WASHINGTON (CNS) — The causes of what Pope Francis has called the “globalization of indifference” are numerous: material prosperity that leads people to be unaware of the suffering around them, selfishness that causes people to ignore those in need, or a sense of hopelessness that paralyzes action.

But an ambassador, a humanitarian worker and an advocate for the poor, each a speaker at the March 23 dialogue at Georgetown University in Washington, believe humanity can overcome callousness by seeing each person as a brother or sister in Christ.

Titled “Global Indifference, Solidarity and Development,” the dialogue was organized by the Initiative on Catholic Social Thought and Public Life at Georgetown.


Quoting Blessed Teresa of Kolkata, speaker Michele Broemmelsiek noted, “If we have no peace, it is because we have forgotten that we belong to each other.”

Broemmelsiek, the vice president of overseas operations at Catholic Relief Services, said that to truly love a person in need, what is done for them should not be temporary help, but something that “hopefully transform lives.” After the devastating 2013 typhoon in the Philippines, for example, CRS has helped rebuild homes by using shelter engineers to show people how to build sturdier structures. The CRS homes are the ones that withstood the typhoon that came a year later, said Broemmelsiek.

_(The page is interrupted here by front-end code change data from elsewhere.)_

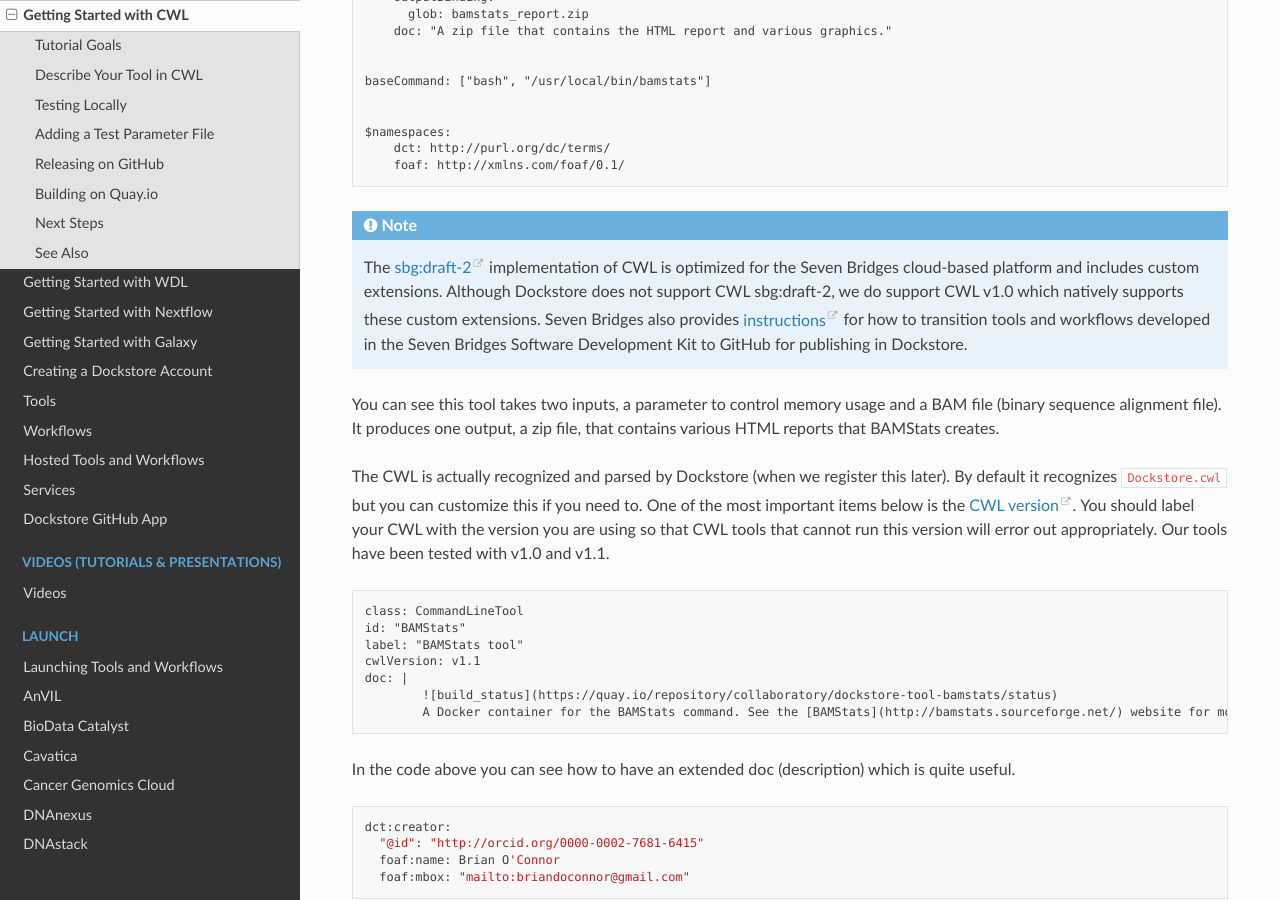
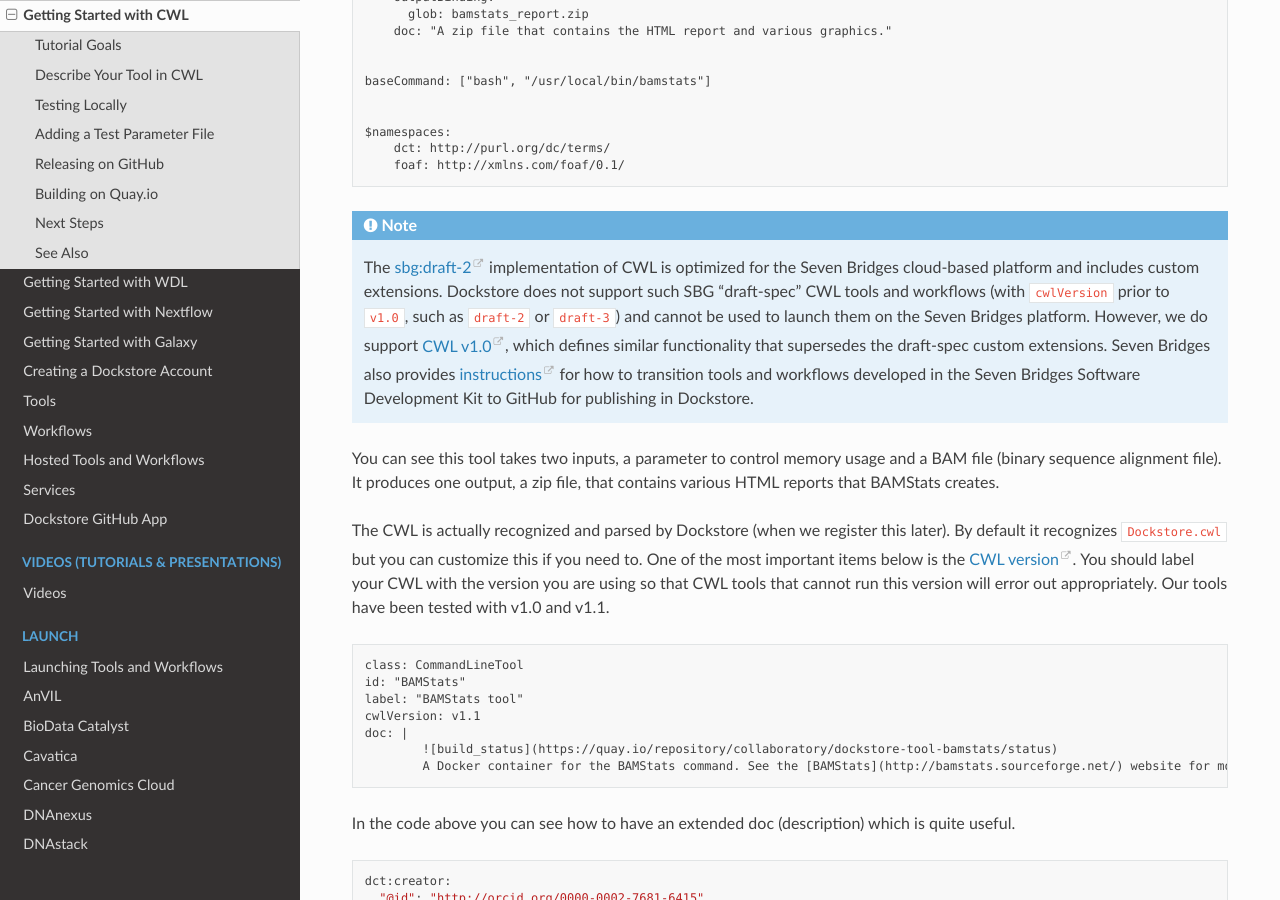
Before and after one commit to dockstore/dockstore-documentation, a Sphinx documentation site: the page built from docs/getting-started/getting-started-with-cwl.rst, in a window 1280 px wide and 900 px high, scrolled down 1670 px. Built offline with Sphinx 7.4.7 and the Read the Docs theme 2.0.0, drawn with Linux system fonts in a browser that asks for light colours.

Commit message:
edit draft cwl note

```diff
--- a/docs/getting-started/getting-started-with-cwl.rst
+++ b/docs/getting-started/getting-started-with-cwl.rst
@@ -99,7 +99,7 @@
         foaf: http://xmlns.com/foaf/0.1/
 
 .. note:: The `sbg:draft-2 <https://docs.sevenbridges.com/docs/about-the-common-workflow-language#sbgdraft-2>`__ implementation of CWL is optimized for the Seven Bridges cloud-based platform and includes custom extensions.
-    Although Dockstore does not support CWL sbg:draft-2, we do support CWL v1.0 which natively supports these custom extensions. Seven Bridges also provides `instructions <https://sb-biodatacatalyst.readme.io/docs/maintaining-and-versioning-cwl-on-external-tool-repositories>`__
+    Dockstore does not support such SBG "draft-spec" CWL tools and workflows (with ``cwlVersion`` prior to ``v1.0``, such as ``draft-2`` or ``draft-3``) and cannot be used to launch them on the Seven Bridges platform.  However, we do support `CWL v1.0 <https://www.commonwl.org/v1.0/>`__, which defines similar functionality that supersedes the draft-spec custom extensions.  Seven Bridges also provides `instructions <https://sb-biodatacatalyst.readme.io/docs/maintaining-and-versioning-cwl-on-external-tool-repositories>`__
     for how to transition tools and workflows developed in the Seven Bridges Software Development Kit to GitHub for publishing in Dockstore.
 
 You can see this tool takes two inputs, a parameter to control memory
```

The CRS houses are “very simple, but they have style,” said another panelist, the Rev. David Beckmann, after watching a video of the group’s rebuilding efforts.

“That is preaching the Gospel to those people. It’s not just putting up a cheap house that they can live in, but it’s treating that house as their home, as someplace (where) a person who God loves would live,” he said.

Rev. Beckmann is a Lutheran pastor and the president of Bread for the World, which organizes “Catholics and all stripes of Protestants to lobby Congress and the president for changes for hungry and poor people in our country, (and) all over the world,” he said.

He sees that defeatism can cause people to believe that poverty is inevitable. However, since 1990, the number of people in the world who are in extreme poverty has been cut in half, he said. “This is an issue on which there is huge hope for transformation,” Rev. Beckmann said.

Knowing his heart for the poor, Rev. Beckmann hopes that the pope’s journey to America this September will “help us stir up a Gospel-grounded movement to end hunger and poverty. I pray that Pope Francis’s visit will be a turning point for the world and for our own nation, maybe change a bit how our nation relates to people in need,” he said.

The globalization of the economy, which has created so much wealth in the world, has also helped to create the globalization of indifference, said Archbishop Bernardito Auza, the permanent observer of the Holy See to the United Nations and the Organization of American States.

“The system works, it is the greatest generator of wealth, but it doesn’t remove the fact that this system is also generating much inequality,” he said.

As he does in his work, he urged Catholics to fight against all structures and institutions that leave behind members of the human family. He quoted the words of Pope Francis, noting, “When we are healthy and comfortable, we forget about others, something that the Father never does.”

Transforming lives of the poor in the world is not a simple mission, acknowledged Broemmelsiek. But even in countries full of turmoil, she knows from experience that the “reality of the world is full of these incredible points of light, even in the darkest places that you can imagine,” which should bring people the courage to act, she said.

Though the problem may be global, fighting indifference begins at an individual level, she said. “Maybe we really can’t solve the world’s problems by packaging rice and shipping it all over the world, but perhaps the experience of the engagement in that moment, of doing an act of goodness opens you to that broader discussion about what is happening,” she said.

Near the end of the discussion, Georgetown senior Kendra Layton spoke of her trip to a resting place for migrants at the U.S.-Mexico border and to a Catholic school in Bangladesh for children of the slums, both alternative break programs through the school that focus on issues of social justice.

She believes that overcoming indifference means being present at the margins and doing what one can, like the hummingbird from a comforting fable she once heard.

In the midst of forest fire, the hummingbird carried drops of water from a stream to try to quench the flames. When asked by the other forest creatures what she was doing, she replied simply, “I’m doing what I can.”

Humanity should battle against the institutions and ideologies that contribute to poverty and inequality, said Layton, “but in the meantime we must all be hummingbirds, recognizing what (the Rev.) Martin Luther King Jr. called the ‘network of mutuality’ or that what St. Paul said: ‘If one suffers, we all suffer.'”


Di Mauro is on the staff of the Catholic Standard, newspaper of the Archdiocese of Washington.